**Assigned task:**
Your answer should show every line of the material below that includes "ConsumerWidget".

**Extracted entries:**
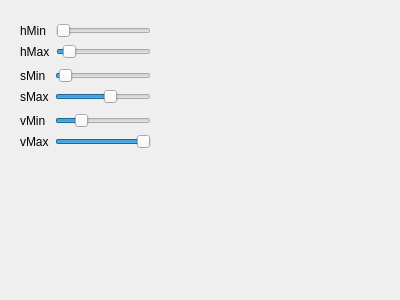
First picture: the form in settingswidget.ui, repository Haskis/WidzenieMaszynowe, before the edit.
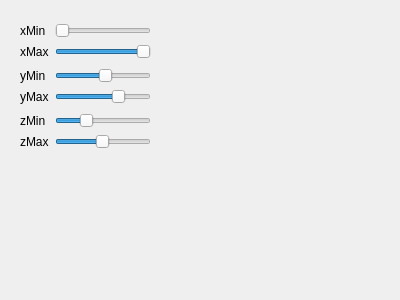
Second picture: the form after the edit.

```diff
--- a/settingswidget.ui
+++ b/settingswidget.ui
@@ -30,14 +30,14 @@
         <item>
          <widget class="QLabel" name="label">
           <property name="text">
-           <string>hMin</string>
+           <string>xMin</string>
           </property>
          </widget>
         </item>
         <item>
          <widget class="QLabel" name="label_2">
           <property name="text">
-           <string>hMax</string>
+           <string>xMax</string>
           </property>
          </widget>
         </item>
@@ -64,10 +64,10 @@
            <number>255</number>
           </property>
           <property name="value">
-           <number>20</number>
+           <number>255</number>
           </property>
           <property name="sliderPosition">
-           <number>20</number>
+           <number>255</number>
           </property>
           <property name="orientation">
            <enum>Qt::Horizontal</enum>
@@ -85,14 +85,14 @@
         <item>
          <widget class="QLabel" name="label_3">
           <property name="text">
-           <string>sMin</string>
+           <string>yMin</string>
           </property>
          </widget>
         </item>
         <item>
          <widget class="QLabel" name="label_4">
           <property name="text">
-           <string>sMax</string>
+           <string>yMax</string>
           </property>
          </widget>
         </item>
@@ -106,10 +106,10 @@
            <number>255</number>
           </property>
           <property name="value">
-           <number>10</number>
+           <number>135</number>
           </property>
           <property name="sliderPosition">
-           <number>10</number>
+           <number>135</number>
           </property>
           <property name="orientation">
            <enum>Qt::Horizontal</enum>
@@ -122,7 +122,7 @@
            <number>255</number>
           </property>
           <property name="value">
-           <number>150</number>
+           <number>175</number>
           </property>
           <property name="orientation">
            <enum>Qt::Horizontal</enum>
@@ -140,14 +140,14 @@
         <item>
          <widget class="QLabel" name="label_5">
           <property name="text">
-           <string>vMin</string>
+           <string>zMin</string>
           </property>
          </widget>
         </item>
         <item>
          <widget class="QLabel" name="label_6">
           <property name="text">
-           <string>vMax</string>
+           <string>zMax</string>
           </property>
          </widget>
         </item>
@@ -161,10 +161,10 @@
            <number>255</number>
           </property>
           <property name="value">
-           <number>60</number>
+           <number>75</number>
           </property>
           <property name="sliderPosition">
-           <number>60</number>
+           <number>75</number>
           </property>
           <property name="orientation">
            <enum>Qt::Horizontal</enum>
@@ -177,7 +177,7 @@
            <number>255</number>
           </property>
           <property name="value">
-           <number>255</number>
+           <number>125</number>
           </property>
           <property name="orientation">
            <enum>Qt::Horizontal</enum>
```
Left out of the diff: 12 changed lines with no effect on the pictures.
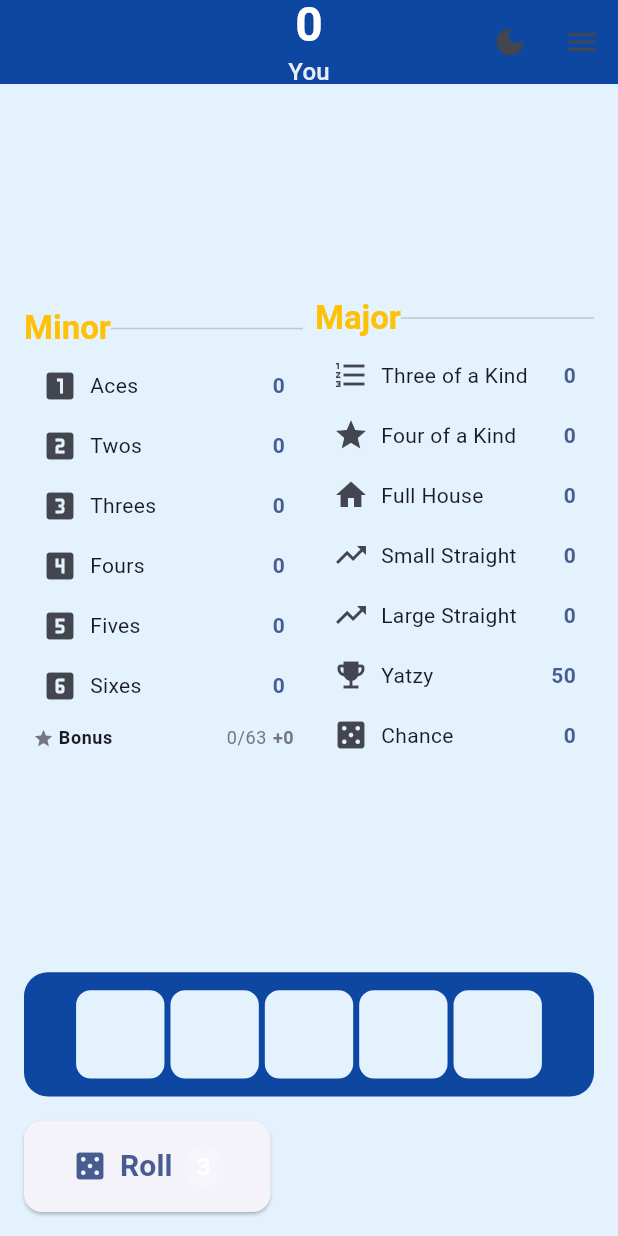
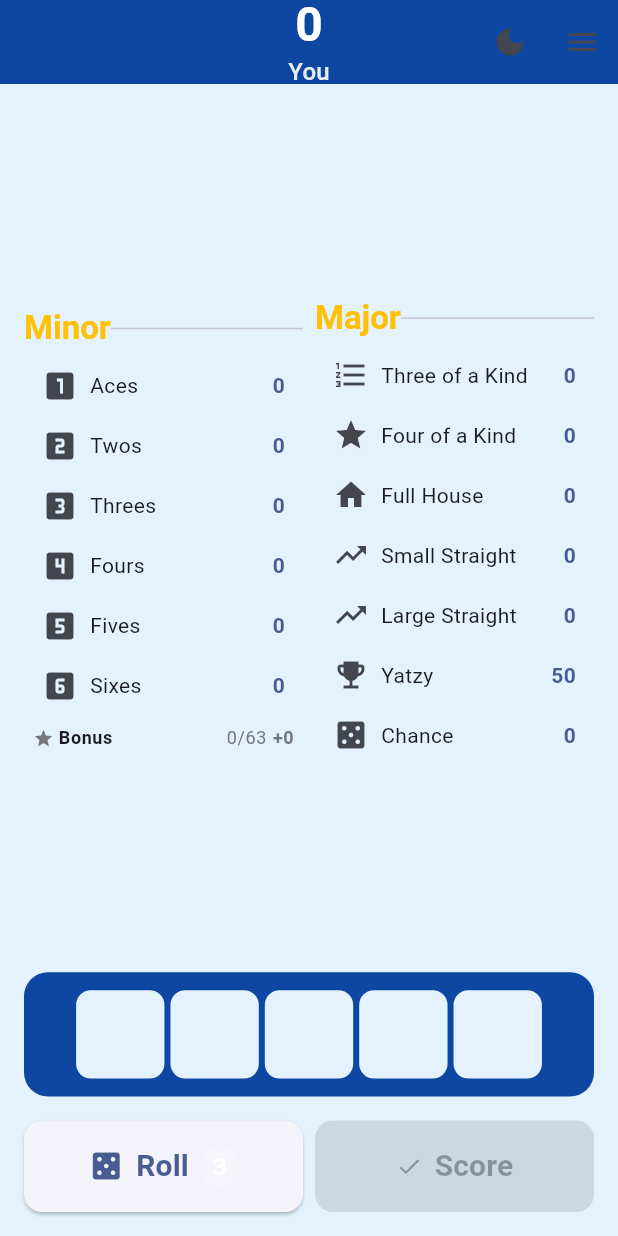
Before and after one commit to carlosroman/poker-dice-app, a Flutter app: the screen it shows after launch, on a phone screen of 412 x 824 dp. Run offline on Flutter 3.47's test engine with Material 3 defaults, Android fonts, the phone set to English and light mode, and no system bars; our stand-ins replace flutter_riverpod, go_router, shared_preferences.

Commit message:
fix(ui): center buttons and make each take 50% width
- Use Expanded for equal 50% width distribution
- Center buttons with mainAxisAlignment: MainAxisAlignment.center
- Score button always visible, disabled when no category selected
- Removed conditional rendering for Score button

Verification:
✅ End-to-end tests pass (make test/end-to-end)
✅ Unit tests pass (350 tests)

```diff
--- a/lib/pages/game_page.dart
+++ b/lib/pages/game_page.dart
@@ -131,12 +131,11 @@ class _GamePageContent extends ConsumerWidget {
                 // Dice area
                 _buildDiceArea(context, gameState.currentDice, notifier),
                 const SizedBox(height: 16),
-                // Buttons row (Roll + Score side by side)
+                // Buttons row (Roll + Score side by side, equal width)
                 Row(
+                  mainAxisAlignment: MainAxisAlignment.center,
                   children: [
-                    // Roll button (left) - takes 2 parts of space
-                    Flexible(
-                      flex: 2,
+                    Expanded(
                       child: _buildRollButton(
                         context,
                         gameState.rollsRemaining,
@@ -145,16 +144,14 @@ class _GamePageContent extends ConsumerWidget {
                       ),
                     ),
                     const SizedBox(width: 8),
-                    // Score button (right) - takes 1 part of space, only when category selected
-                    if (gameState.selectedCategory != null)
-                      Flexible(
-                        flex: 1,
-                        child: _buildScoreButton(
-                          context,
-                          notifier,
-                          gameState.currentDice,
-                        ),
+                    Expanded(
+                      child: _buildScoreButton(
+                        context,
+                        notifier,
+                        gameState.currentDice,
+                        gameState.selectedCategory,
                       ),
+                    ),
                   ],
                 ),
               ],
@@ -235,16 +232,18 @@ class _GamePageContent extends ConsumerWidget {
   }
 
   /// Builds the confirmation button to score the selected category.
-  /// Disabled until at least one die has been rolled (value > 0).
+  /// Disabled when no category is selected or no dice have been rolled.
   Widget _buildScoreButton(
     BuildContext context,
     GameNotifier notifier,
     List<Dice> dice,
+    ScoreCategory? selectedCategory,
   ) {
     final bool diceRolled = dice.any((die) => die.value > 0);
+    final bool isEnabled = selectedCategory != null && diceRolled;
 
     return ElevatedButton.icon(
-      onPressed: diceRolled ? notifier.confirmScore : null,
+      onPressed: isEnabled ? notifier.confirmScore : null,
       icon: const Icon(Icons.check),
       label: const Text(
         'Score',
```
Also changed, not shown: 1 other file.
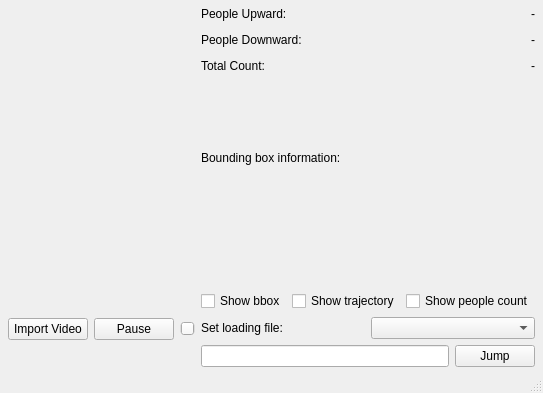
First picture: the form in mainwindow.ui, repository Daniel-ShinShen/pythonProject_FaceDetection, before the edit.
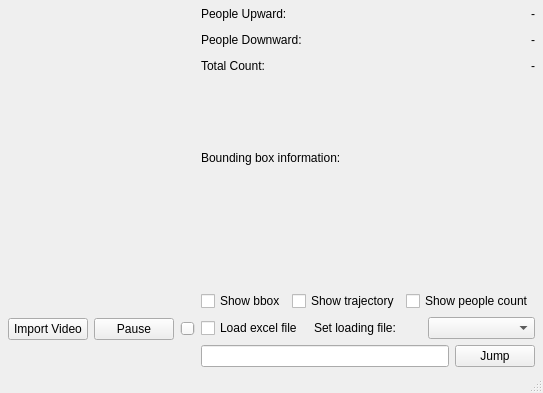
Second picture: the form after the edit.

Commit message: update image_data_slot function with process_frames_with_excel and process_frames_without_excel in main.py and modify the layout in mainwindow.ui

```diff
--- a/mainwindow.ui
+++ b/mainwindow.ui
@@ -6,7 +6,7 @@
    <rect>
     <x>0</x>
     <y>0</y>
-    <width>460</width>
+    <width>541</width>
     <height>393</height>
    </rect>
   </property>
@@ -255,8 +255,18 @@
       </item>
       <item>
        <layout class="QHBoxLayout" name="horizontalLayout_2">
+        <item>
+         <widget class="QCheckBox" name="load_excel_checkBox">
+          <property name="text">
+           <string>Load excel file</string>
+          </property>
+         </widget>
+        </item>
         <item>
          <widget class="QLabel" name="label_2">
+          <property name="autoFillBackground">
+           <bool>false</bool>
+          </property>
           <property name="text">
            <string>Set loading file:</string>
           </property>
```
Left out of the diff: 5 changed lines with no effect on the pictures. The commit also changes 1 other file.
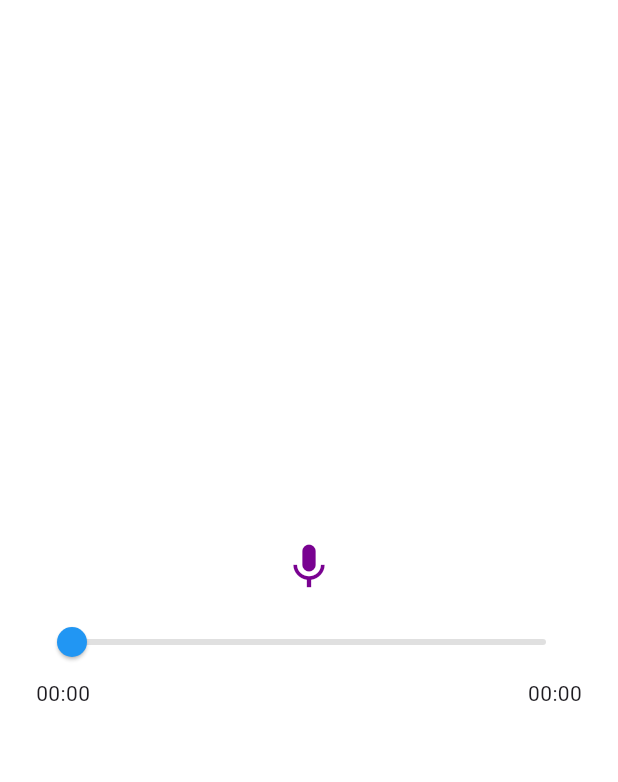
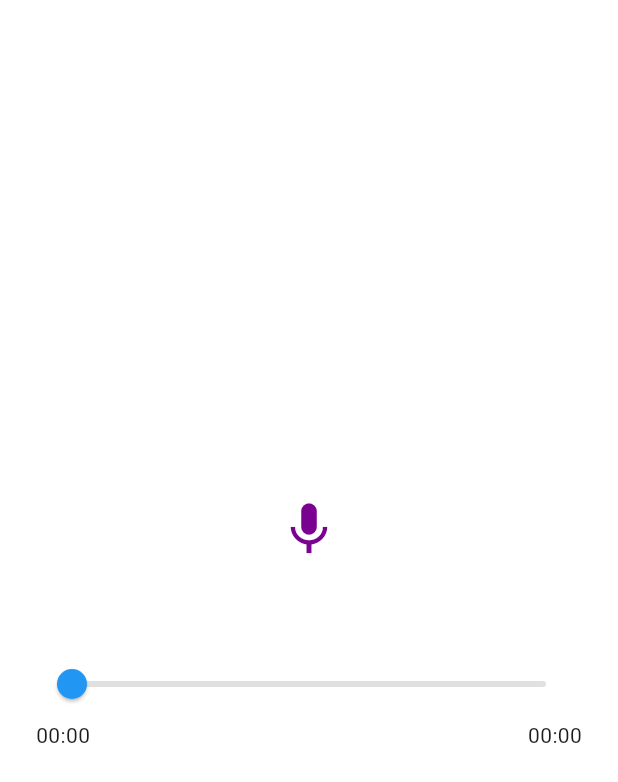
Before and after one commit to Kunkitsanat/SoundCheck, a Flutter app: the screen it shows after launch, on a phone screen of 412 x 824 dp. Shown: the top 782 px of the screen. Run offline on Flutter 3.47's test engine with Material 3 defaults, Android fonts, the phone set to English and light mode, and no system bars; our stand-ins replace audioplayers; missing offline and left inert: record.

Commit message:
second commit

```diff
--- a/lib/main.dart
+++ b/lib/main.dart
@@ -78,29 +78,32 @@ Future<void> stopRecording() async {
   void initState() {
     super.initState();
 
+    // 1. ดักฟังสถานะ Play / Pause
     _audioplayer.onPlayerStateChanged.listen((state) {
       setState(() {
         isPlaying = (state == PlayerState.playing);
       });
+    });
 
+    // 2. ดักฟังความยาวรวม (แยกออกมาอยู่นอกสุด)
     _audioplayer.onDurationChanged.listen((newDuration) {
       setState(() {
         _duration = newDuration;
       });
     });
 
-    _audioplayer.onPositionChanged.listen((newPosition){
+    // 3. ดักฟังเวลาที่เล่นอยู่ realtime (แยกออกมาอยู่นอกสุด)
+    _audioplayer.onPositionChanged.listen((newPosition) {
       setState(() {
         _position = newPosition;
       });
     });
 
-    _audioplayer.onPlayerComplete.listen((_){
+    // 4. ดักฟังเมื่อเล่นจบ (แยกออกมาอยู่นอกสุด)
+    _audioplayer.onPlayerComplete.listen((_) {
       setState(() {
         _position = Duration.zero;
       });
-    });
-
     });
   }
 
@@ -137,8 +140,8 @@ void initState() {
         mainAxisAlignment: MainAxisAlignment.center,
         children: [
           IconButton(
-            icon: Icon(_isRecording ? Icons.stop : Icons.mic),
-            iconSize: 36.0, // Adjust size
+            icon: Icon(Icons.mic),
+            iconSize: 42.0, // Adjust size
             color: _isRecording ? Colors.red : const Color.fromARGB(255, 121, 2, 145), // Adjust color
             onPressed: () {
               if(_isRecording == false){
@@ -149,17 +152,17 @@ void initState() {
               }
             },
           ),
+          SizedBox(height: 50),
 
           if(_audioPath != null)
             IconButton(
               icon: Icon(isPlaying ? Icons.pause : Icons.play_arrow),
               iconSize: 36.0,
-              color: const Color.fromARGB(255, 121, 2, 145),
+              color: const Color.fromARGB(255, 35, 88, 235),
               onPressed: (){
                 playAudio();
-              })
-
-              ,Padding(
+              }),
+              Padding(
                 padding: const EdgeInsets.symmetric(horizontal: 24.0),
                 child: Column(
                   children: [
```
Also changed, not shown: 1 other file. Lines whose indentation alone changed are shown as unchanged.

**Response to the task:**
@@ -131,12 +131,11 @@ class _GamePageContent extends ConsumerWidget {
@@ -145,16 +144,14 @@ class _GamePageContent extends ConsumerWidget {
@@ -235,16 +232,18 @@ class _GamePageContent extends ConsumerWidget {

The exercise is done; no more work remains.